* **Data entries**:
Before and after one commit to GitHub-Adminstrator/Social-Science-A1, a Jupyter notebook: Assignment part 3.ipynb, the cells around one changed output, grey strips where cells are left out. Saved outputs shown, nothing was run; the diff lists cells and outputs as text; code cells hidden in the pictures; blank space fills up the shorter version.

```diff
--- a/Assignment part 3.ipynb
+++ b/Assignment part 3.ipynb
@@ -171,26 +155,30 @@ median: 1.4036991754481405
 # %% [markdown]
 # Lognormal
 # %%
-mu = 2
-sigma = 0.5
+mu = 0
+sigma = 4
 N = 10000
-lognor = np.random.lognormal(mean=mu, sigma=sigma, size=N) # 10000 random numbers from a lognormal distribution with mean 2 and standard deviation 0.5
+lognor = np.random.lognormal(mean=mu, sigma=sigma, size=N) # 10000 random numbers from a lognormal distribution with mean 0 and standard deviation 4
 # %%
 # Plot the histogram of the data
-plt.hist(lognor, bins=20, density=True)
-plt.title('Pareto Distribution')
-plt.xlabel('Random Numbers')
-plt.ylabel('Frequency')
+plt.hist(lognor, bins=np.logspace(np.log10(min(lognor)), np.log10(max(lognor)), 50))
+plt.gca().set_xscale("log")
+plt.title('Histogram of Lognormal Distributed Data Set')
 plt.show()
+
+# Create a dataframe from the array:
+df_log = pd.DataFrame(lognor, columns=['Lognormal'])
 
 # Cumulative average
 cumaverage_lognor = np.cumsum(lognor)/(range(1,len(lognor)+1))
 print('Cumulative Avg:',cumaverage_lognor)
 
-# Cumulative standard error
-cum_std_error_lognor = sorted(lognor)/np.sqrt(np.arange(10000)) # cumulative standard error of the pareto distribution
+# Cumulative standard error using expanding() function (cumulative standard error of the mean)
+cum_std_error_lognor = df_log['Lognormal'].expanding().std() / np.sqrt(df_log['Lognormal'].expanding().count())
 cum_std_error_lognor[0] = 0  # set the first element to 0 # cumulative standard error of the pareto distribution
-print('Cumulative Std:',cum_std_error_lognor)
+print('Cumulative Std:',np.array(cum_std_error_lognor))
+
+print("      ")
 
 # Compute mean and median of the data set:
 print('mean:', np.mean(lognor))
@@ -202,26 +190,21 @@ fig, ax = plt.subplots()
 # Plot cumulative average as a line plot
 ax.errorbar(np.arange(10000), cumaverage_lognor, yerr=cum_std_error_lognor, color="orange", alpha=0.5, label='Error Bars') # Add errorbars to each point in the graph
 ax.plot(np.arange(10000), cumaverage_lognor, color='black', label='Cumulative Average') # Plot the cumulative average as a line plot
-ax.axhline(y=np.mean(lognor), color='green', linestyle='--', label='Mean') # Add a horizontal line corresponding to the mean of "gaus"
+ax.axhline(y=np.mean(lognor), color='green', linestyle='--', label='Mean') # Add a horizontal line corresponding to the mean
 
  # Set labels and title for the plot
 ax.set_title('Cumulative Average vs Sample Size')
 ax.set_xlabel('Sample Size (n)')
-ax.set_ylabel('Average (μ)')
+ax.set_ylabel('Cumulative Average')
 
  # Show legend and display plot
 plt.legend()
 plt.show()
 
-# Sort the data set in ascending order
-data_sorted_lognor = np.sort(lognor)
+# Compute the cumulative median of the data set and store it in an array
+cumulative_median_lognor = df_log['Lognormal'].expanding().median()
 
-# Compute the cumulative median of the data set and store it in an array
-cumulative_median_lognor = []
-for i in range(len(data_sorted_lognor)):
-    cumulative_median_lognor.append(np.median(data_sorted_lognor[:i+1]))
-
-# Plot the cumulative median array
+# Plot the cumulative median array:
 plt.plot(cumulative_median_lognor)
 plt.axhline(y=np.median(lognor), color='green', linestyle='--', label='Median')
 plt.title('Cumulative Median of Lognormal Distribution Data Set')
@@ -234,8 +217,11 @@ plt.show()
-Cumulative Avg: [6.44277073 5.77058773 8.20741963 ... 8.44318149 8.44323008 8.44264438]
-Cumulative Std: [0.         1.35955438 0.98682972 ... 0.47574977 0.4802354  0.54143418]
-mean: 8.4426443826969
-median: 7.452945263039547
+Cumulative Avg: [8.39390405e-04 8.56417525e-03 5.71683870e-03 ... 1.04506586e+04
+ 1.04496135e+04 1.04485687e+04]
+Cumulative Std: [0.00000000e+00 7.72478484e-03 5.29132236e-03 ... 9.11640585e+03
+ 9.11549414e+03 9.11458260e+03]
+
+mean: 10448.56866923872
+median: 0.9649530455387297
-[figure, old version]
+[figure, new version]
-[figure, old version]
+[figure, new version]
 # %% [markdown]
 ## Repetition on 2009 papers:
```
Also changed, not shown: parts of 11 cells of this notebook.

...

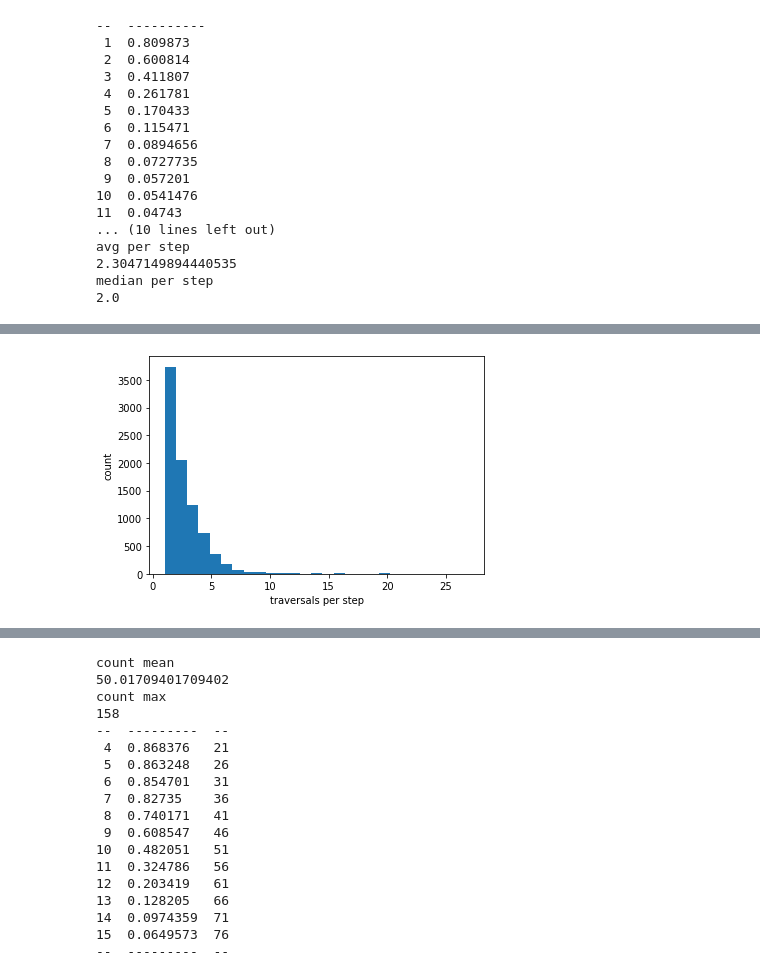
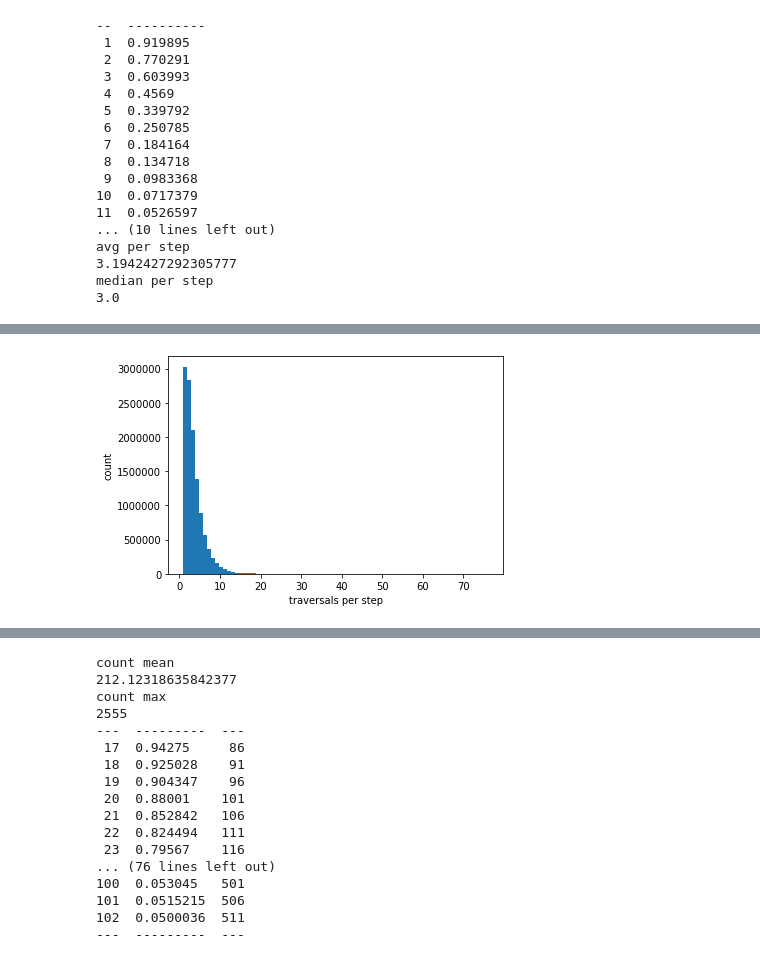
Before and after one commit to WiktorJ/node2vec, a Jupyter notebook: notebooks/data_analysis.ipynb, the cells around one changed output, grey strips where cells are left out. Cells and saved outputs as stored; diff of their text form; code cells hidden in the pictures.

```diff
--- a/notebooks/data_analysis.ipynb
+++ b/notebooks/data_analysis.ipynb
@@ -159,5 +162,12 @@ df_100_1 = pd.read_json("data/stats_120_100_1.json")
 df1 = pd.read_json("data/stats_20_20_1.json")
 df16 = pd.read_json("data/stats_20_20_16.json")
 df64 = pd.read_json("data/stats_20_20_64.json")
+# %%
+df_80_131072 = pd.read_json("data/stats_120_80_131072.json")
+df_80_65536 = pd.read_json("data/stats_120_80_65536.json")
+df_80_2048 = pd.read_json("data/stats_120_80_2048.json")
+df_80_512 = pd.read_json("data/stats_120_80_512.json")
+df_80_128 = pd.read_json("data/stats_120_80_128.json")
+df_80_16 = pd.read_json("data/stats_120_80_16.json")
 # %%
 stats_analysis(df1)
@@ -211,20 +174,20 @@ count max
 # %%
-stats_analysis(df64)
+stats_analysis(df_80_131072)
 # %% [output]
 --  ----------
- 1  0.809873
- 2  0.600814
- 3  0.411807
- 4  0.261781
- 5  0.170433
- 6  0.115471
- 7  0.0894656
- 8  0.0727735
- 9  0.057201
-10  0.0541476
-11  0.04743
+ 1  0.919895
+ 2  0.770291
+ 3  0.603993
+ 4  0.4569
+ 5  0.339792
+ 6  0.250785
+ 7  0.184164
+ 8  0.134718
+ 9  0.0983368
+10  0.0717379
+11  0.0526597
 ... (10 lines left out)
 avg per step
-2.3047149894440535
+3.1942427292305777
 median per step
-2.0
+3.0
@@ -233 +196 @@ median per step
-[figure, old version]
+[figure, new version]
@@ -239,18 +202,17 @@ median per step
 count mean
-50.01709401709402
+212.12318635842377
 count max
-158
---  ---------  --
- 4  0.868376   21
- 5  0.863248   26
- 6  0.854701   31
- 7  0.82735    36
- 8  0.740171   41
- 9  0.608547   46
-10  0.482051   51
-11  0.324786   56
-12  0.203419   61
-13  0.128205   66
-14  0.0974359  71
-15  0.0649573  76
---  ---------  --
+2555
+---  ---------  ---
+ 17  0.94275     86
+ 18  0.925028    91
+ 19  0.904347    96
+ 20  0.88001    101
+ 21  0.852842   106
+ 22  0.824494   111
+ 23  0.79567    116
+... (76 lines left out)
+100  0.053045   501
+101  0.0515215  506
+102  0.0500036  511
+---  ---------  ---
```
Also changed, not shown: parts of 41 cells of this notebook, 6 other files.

* **What is needed**: Tally up the lines above in which "Compute" occurs. Give the result as a bare number.

* **Your response**: 3